_Your objective_
Search the entries for lines that contain the word "EspGpio", and report each one found.

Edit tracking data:
☆ ☆ ☆ ☆

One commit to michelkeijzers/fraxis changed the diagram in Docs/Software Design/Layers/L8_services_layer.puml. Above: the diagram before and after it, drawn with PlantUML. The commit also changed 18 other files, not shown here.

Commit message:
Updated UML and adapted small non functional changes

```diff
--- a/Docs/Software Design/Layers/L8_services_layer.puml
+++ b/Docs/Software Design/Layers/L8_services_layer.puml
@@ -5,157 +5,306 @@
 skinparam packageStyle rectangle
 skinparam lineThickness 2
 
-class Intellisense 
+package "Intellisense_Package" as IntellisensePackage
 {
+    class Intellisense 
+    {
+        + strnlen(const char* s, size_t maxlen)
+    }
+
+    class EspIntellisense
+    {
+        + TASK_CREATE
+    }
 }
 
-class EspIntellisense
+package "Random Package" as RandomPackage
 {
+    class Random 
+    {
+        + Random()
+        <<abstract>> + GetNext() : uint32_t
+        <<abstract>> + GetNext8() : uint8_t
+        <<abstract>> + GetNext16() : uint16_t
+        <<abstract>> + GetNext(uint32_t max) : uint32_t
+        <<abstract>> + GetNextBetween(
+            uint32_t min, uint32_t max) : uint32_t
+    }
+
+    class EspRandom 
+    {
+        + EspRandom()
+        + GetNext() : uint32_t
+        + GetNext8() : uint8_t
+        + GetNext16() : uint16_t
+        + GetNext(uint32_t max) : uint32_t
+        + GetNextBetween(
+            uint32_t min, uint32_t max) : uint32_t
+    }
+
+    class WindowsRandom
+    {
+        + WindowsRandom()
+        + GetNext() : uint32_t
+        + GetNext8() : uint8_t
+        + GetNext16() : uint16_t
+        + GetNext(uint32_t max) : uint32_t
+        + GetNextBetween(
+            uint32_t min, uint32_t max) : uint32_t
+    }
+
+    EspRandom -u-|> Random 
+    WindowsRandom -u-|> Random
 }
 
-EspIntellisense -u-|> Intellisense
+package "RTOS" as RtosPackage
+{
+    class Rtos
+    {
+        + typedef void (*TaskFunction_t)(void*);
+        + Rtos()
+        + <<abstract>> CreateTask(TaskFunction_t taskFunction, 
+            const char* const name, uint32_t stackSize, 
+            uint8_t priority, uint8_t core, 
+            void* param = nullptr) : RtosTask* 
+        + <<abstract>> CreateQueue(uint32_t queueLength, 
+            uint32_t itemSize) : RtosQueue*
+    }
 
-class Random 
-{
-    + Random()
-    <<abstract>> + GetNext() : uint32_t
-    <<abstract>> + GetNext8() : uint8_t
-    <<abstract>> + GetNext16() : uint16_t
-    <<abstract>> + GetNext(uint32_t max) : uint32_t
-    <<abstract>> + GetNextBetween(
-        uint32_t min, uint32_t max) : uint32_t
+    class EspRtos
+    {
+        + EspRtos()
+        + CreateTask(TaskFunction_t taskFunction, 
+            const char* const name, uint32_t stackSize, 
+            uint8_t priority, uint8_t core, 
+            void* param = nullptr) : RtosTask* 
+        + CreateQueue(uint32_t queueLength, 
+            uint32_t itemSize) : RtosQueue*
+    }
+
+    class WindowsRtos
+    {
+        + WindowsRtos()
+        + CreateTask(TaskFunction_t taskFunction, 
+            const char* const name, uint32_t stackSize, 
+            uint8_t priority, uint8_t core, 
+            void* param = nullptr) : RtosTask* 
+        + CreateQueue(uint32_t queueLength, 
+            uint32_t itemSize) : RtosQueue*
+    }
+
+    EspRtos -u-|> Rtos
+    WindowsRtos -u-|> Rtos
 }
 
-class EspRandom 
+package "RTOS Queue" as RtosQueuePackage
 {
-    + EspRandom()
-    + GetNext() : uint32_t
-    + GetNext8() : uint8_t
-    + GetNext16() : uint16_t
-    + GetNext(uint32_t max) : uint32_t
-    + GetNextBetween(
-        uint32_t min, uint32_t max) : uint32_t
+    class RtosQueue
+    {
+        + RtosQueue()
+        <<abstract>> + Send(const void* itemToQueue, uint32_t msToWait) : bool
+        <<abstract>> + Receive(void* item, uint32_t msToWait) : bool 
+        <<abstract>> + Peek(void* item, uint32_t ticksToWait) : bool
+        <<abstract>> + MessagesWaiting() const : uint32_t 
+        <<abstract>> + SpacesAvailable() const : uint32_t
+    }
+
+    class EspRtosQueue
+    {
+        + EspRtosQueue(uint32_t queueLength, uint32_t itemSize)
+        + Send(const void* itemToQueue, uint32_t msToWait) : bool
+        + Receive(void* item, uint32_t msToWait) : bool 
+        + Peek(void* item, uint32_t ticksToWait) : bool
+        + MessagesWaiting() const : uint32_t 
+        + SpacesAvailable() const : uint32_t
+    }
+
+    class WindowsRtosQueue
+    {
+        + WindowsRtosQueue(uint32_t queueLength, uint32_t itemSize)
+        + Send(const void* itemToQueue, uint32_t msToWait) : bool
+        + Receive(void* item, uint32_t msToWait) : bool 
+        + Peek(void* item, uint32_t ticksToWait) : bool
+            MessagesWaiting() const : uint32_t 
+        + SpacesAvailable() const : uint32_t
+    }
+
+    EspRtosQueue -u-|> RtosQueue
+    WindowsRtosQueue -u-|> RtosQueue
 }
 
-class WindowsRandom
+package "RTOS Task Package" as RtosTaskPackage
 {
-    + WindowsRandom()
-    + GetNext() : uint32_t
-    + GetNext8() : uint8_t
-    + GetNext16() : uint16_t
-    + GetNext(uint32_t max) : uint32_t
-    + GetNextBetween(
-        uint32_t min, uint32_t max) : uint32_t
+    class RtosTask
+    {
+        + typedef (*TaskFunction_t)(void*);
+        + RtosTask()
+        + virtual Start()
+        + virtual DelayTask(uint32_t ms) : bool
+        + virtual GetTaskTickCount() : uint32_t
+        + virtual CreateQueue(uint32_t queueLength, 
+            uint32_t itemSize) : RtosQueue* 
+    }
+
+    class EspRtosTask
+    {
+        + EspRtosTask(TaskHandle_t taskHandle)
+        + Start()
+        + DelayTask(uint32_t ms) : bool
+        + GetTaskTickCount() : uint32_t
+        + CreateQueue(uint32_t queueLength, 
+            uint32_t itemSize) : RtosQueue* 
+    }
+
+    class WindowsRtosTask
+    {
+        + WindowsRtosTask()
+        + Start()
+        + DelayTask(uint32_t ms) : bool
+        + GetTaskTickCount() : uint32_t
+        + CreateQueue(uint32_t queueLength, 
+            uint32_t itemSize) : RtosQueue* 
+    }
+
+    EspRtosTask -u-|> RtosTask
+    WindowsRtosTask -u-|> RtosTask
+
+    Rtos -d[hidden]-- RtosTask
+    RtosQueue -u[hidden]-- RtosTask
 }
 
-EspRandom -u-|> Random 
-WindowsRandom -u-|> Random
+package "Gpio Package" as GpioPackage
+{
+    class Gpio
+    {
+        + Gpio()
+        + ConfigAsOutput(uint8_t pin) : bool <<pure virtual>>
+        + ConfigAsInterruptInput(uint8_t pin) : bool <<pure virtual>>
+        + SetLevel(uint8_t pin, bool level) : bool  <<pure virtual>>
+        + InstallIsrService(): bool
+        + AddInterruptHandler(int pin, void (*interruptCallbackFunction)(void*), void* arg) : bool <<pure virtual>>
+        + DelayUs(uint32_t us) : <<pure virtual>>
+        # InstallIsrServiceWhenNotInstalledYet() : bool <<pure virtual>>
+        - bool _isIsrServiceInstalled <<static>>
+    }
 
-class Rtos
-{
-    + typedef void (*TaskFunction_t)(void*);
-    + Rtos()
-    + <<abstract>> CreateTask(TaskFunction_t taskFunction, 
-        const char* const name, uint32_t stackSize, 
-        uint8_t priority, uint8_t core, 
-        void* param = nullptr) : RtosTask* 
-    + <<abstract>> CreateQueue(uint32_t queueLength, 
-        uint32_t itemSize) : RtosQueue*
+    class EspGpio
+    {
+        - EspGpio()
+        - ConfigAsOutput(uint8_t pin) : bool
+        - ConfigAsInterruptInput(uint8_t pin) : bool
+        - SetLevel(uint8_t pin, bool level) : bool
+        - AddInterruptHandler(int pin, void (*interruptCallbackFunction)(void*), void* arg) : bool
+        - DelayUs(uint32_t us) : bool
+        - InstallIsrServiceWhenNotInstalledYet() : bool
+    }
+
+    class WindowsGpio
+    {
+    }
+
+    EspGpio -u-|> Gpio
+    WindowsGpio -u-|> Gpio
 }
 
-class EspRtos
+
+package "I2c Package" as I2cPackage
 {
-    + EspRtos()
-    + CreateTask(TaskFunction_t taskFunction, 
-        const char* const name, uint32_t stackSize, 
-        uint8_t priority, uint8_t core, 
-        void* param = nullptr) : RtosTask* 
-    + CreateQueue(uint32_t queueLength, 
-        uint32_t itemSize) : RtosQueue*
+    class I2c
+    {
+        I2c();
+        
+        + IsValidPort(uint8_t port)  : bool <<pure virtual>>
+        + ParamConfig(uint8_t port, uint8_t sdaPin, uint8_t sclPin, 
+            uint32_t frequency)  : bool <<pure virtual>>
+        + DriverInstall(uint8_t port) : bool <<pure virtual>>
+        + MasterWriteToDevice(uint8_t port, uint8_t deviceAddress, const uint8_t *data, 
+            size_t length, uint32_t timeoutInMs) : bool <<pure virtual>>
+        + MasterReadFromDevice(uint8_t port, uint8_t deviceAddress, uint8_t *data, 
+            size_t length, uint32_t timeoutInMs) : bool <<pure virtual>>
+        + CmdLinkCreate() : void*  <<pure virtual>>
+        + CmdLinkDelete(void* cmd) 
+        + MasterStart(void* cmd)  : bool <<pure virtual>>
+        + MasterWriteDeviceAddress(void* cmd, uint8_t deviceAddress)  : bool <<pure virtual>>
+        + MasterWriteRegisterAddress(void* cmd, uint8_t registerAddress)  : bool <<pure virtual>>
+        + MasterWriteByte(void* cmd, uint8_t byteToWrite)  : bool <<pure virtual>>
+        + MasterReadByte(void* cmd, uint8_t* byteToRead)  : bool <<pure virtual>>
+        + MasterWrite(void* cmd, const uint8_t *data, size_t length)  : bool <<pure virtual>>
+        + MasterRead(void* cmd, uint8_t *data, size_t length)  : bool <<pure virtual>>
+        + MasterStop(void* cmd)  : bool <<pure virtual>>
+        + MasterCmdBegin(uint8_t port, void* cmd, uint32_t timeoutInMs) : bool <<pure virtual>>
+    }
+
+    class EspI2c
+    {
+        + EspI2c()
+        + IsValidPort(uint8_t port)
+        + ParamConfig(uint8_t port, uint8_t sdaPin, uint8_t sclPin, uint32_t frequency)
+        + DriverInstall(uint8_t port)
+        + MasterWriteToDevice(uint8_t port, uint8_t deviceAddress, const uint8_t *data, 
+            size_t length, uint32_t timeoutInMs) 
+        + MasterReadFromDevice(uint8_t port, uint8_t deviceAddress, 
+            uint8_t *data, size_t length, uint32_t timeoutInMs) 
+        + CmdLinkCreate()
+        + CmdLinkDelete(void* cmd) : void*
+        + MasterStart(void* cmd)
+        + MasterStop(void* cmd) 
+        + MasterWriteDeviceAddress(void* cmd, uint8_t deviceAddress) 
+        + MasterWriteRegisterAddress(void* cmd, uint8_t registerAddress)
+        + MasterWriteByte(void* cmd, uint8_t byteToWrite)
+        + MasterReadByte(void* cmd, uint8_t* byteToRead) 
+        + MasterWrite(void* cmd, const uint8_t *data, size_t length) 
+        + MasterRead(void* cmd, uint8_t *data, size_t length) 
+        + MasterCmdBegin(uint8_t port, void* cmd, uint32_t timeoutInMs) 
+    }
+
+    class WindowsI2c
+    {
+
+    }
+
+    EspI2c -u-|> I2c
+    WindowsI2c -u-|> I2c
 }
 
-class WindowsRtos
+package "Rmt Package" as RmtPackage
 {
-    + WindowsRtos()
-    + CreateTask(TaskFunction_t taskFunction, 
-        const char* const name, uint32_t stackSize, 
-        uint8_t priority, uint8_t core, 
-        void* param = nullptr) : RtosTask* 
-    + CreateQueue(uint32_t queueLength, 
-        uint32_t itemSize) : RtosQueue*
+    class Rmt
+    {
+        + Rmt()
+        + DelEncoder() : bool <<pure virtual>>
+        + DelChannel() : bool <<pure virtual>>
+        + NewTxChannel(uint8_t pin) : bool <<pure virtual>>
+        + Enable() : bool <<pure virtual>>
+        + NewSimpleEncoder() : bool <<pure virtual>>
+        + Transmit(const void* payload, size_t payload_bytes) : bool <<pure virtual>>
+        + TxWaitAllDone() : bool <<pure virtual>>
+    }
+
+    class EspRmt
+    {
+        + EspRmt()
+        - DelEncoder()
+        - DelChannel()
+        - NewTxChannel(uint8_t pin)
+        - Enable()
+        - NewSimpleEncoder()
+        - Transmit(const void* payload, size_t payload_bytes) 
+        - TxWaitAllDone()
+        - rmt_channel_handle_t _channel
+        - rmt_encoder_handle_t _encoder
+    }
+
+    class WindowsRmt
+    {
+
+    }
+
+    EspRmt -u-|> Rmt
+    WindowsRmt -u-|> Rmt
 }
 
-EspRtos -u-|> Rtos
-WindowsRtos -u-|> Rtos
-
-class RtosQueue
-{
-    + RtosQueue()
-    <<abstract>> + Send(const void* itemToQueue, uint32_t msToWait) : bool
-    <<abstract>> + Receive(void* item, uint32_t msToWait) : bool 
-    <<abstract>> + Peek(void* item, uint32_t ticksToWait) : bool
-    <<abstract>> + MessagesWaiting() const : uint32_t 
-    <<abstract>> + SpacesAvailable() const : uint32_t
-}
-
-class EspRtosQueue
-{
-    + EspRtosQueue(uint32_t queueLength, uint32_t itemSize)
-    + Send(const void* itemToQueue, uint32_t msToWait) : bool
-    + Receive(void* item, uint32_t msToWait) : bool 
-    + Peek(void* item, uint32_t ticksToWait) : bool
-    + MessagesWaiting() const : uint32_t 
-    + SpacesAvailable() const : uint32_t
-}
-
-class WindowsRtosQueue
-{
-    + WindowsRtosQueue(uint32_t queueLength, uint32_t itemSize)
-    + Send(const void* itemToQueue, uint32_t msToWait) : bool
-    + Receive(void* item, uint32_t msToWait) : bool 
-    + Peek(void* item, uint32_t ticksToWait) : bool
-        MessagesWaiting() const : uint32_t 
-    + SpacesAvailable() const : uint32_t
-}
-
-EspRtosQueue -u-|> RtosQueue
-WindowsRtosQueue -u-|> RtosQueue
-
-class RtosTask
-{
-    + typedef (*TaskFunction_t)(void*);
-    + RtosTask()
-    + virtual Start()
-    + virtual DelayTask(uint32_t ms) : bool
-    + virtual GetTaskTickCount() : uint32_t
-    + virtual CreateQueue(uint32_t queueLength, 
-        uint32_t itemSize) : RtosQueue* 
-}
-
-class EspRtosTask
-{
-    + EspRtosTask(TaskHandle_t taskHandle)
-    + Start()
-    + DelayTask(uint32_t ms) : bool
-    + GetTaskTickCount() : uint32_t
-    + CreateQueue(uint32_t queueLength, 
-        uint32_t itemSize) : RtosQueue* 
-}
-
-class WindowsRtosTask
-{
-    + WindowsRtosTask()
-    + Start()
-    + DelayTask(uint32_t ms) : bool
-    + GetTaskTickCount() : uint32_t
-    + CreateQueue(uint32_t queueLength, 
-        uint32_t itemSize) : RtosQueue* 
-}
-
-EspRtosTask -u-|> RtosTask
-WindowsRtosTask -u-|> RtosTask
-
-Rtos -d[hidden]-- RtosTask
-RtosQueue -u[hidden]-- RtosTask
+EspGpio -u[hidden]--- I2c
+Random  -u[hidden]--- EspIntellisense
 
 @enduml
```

☆ ☆ ☆ ☆

_Solution_
+    class EspGpio
+        - EspGpio()
+    EspGpio -u-|> Gpio
+EspGpio -u[hidden]--- I2c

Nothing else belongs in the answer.